From what you wrote it appears that PackageTools:-Install creates a new, hard-wired directory structure in my home directory (maple/toolbox/...). What if I want this to be somewhere else? What is this guy "%USERFOLDER%"? Can I set this to some folder I chose? I am familiar with the kernelopts() directories and with currentdir() and libname; but this is a new one for me.



@dharr Hmm... thanks much for finding this out.

The page breaks I have in the file are there for reason of structuring the document esp. when printed to a pdf and looked at in this way, and I am not really interested in removing them. I don't know what a "child page break" is supposed to be; but this will prevent me from creating a workbook of Lattice. It is actually a real issue: Maple has the unique ability to allow typesetting text; adding things like page breaks and line breaks etc. are a fairly fundamental part of it. For our accelerator physics course I practically wrote a book in Maple. If workbooks do not support this it mars the concept.

And I cannot even fathom why the workbook even cares about these.

Anyway, needs to get fixed pronto. SCR incoming.



@nm if the fopen() call fails, Maple stops unless you catch the error using try...catch. If it does not stop, the fopen was successfull & you can rely on the filehandle being valid.

Does not seem to be that bad to me. If you want to get fancy, try...catch allows you to parse the error message & catch only specific errors, so you can take specific actions. E.g. if you try to fopen an already open file, fopen will fail as well (per the help page) and you can catch that. Although I have had trouble with this mechanism & gave up on being fancy.

High-level, but in my view not so bad. Incidentally, I do not fund the help page that bad. It explains all this pretty much.


@MTata94 @phil2 The FAQ phil2 mentions seems to address mostly issues where the Maple GUI cannot connect to the kernel. This is not the case for you MTata94, if I understand correctly.

Independent of that, however, you should have the files mentioned in the FAQ; these are the main Maple binaries. Without them you would not have a working installation. Note that on OS X, there is a /Library, sitting in Macintosh HD (your boot disk) and a ~/Library, sitting in your home directory. The Maple frameworks will be in /Library.
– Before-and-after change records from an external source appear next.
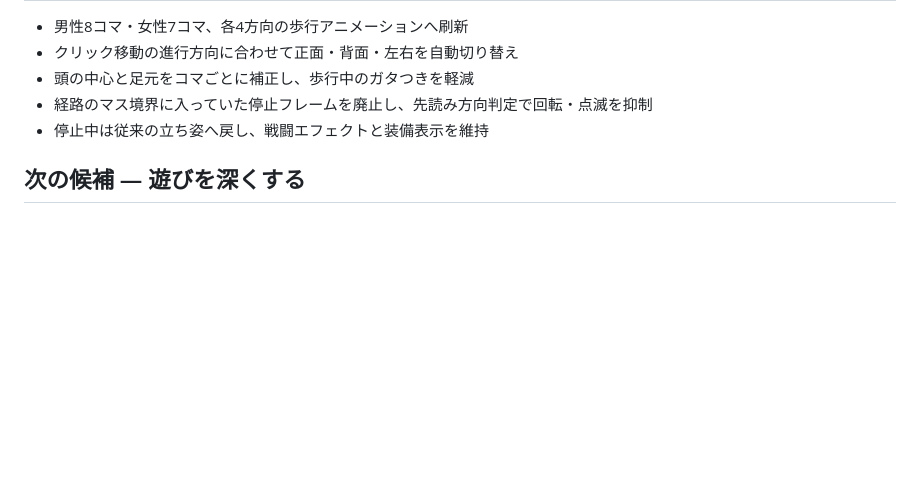
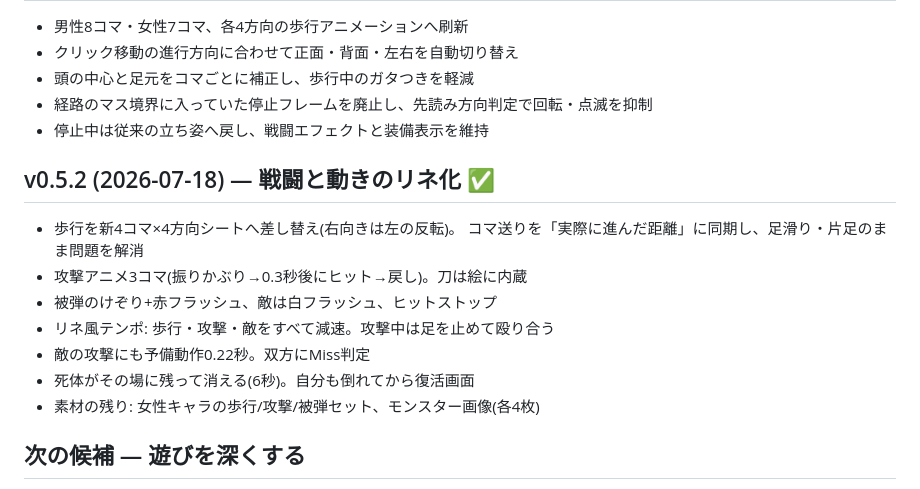
Before and after one commit to aji42074567-stack/enmacho-online, a Markdown page: docs/roadmap.md, the part around the change. Drawn GitHub-style; blank space fills up the shorter version.

```diff
--- a/docs/roadmap.md
+++ b/docs/roadmap.md
@@ -77,6 +77,17 @@
 - 経路のマス境界に入っていた停止フレームを廃止し、先読み方向判定で回転・点滅を抑制
 - 停止中は従来の立ち姿へ戻し、戦闘エフェクトと装備表示を維持
 
+## v0.5.2 (2026-07-18) — 戦闘と動きのリネ化 ✅
+
+- 歩行を新4コマ×4方向シートへ差し替え(右向きは左の反転)。
+  コマ送りを「実際に進んだ距離」に同期し、足滑り・片足のまま問題を解消
+- 攻撃アニメ3コマ(振りかぶり→0.3秒後にヒット→戻し)。刀は絵に内蔵
+- 被弾のけぞり+赤フラッシュ、敵は白フラッシュ、ヒットストップ
+- リネ風テンポ: 歩行・攻撃・敵をすべて減速。攻撃中は足を止めて殴り合う
+- 敵の攻撃にも予備動作0.22秒。双方にMiss判定
+- 死体がその場に残って消える(6秒)。自分も倒れてから復活画面
+- 素材の残り: 女性キャラの歩行/攻撃/被弾セット、モンスター画像(各4枚)
+
 ## 次の候補 — 遊びを深くする
 
 - クエストシステム(懸衣翁から受注 → 報酬)
```
Also changed, not shown: docs/art-guide.md (+14 -2 lines).
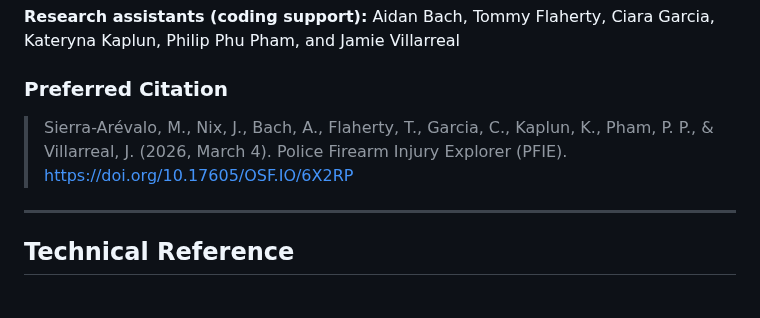
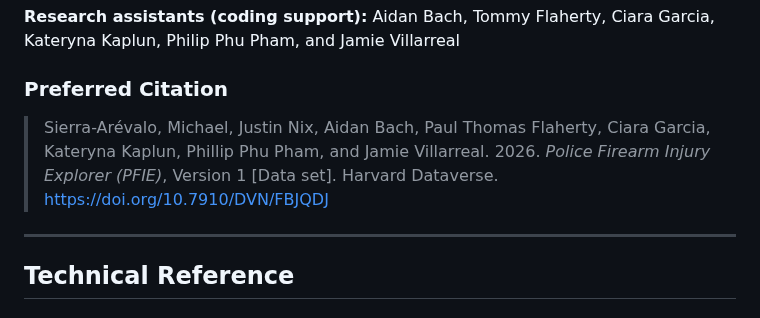
Before and after one commit to michaelsierraa/pfiexplorer, a Markdown page: README.md, the part around the change. Rendered like a GitHub page.

Commit message:
Update the preferred citation to the Harvard Dataverse DOI
The OSF project is moving to read-only. The Dataverse record
(10.7910/DVN/FBJQDJ) is now the canonical, updatable version.

Co-Authored-By: Claude Sonnet 5.5 <noreply@anthropic.com>

```diff
--- a/README.md
+++ b/README.md
@@ -52,7 +52,7 @@ Aidan Bach, Tommy Flaherty, Ciara Garcia, Kateryna Kaplun, Philip Phu Pham, and
 
 ### Preferred Citation
 
-> Sierra-Arévalo, M., Nix, J., Bach, A., Flaherty, T., Garcia, C., Kaplun, K., Pham, P. P., & Villarreal, J. (2026, March 4). Police Firearm Injury Explorer (PFIE). [https://doi.org/10.17605/OSF.IO/6X2RP](https://doi.org/10.17605/OSF.IO/6X2RP)
+> Sierra-Arévalo, Michael, Justin Nix, Aidan Bach, Paul Thomas Flaherty, Ciara Garcia, Kateryna Kaplun, Phillip Phu Pham, and Jamie Villarreal. 2026. *Police Firearm Injury Explorer (PFIE)*, Version 1 [Data set]. Harvard Dataverse. [https://doi.org/10.7910/DVN/FBJQDJ](https://doi.org/10.7910/DVN/FBJQDJ)
 ---
 
 ## Technical Reference
```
What are the general settings of your Firewall?


@John Fredsted Probably not, as when Maple hangs it will never get to the time statement.

I have used a variation on your theme, however: In a lengthy piece of code I would store the values of time()-t after each specific step in an array with the index counting up as the code goes along. When it got stuck I would break out & examine the array & see how far the code got. If it goes around the loop then you look for the value going down with increasing index; that is where the previous iteration values are still present & Maple hung.

When the code runs the overhead at least in my case was insignificant.

Another thing I would do for lengthy loops is to setup a gauge indicator that increments each iteration of the loop. This gives a nice visual clue of progress.

I do like acer's suggestion, however.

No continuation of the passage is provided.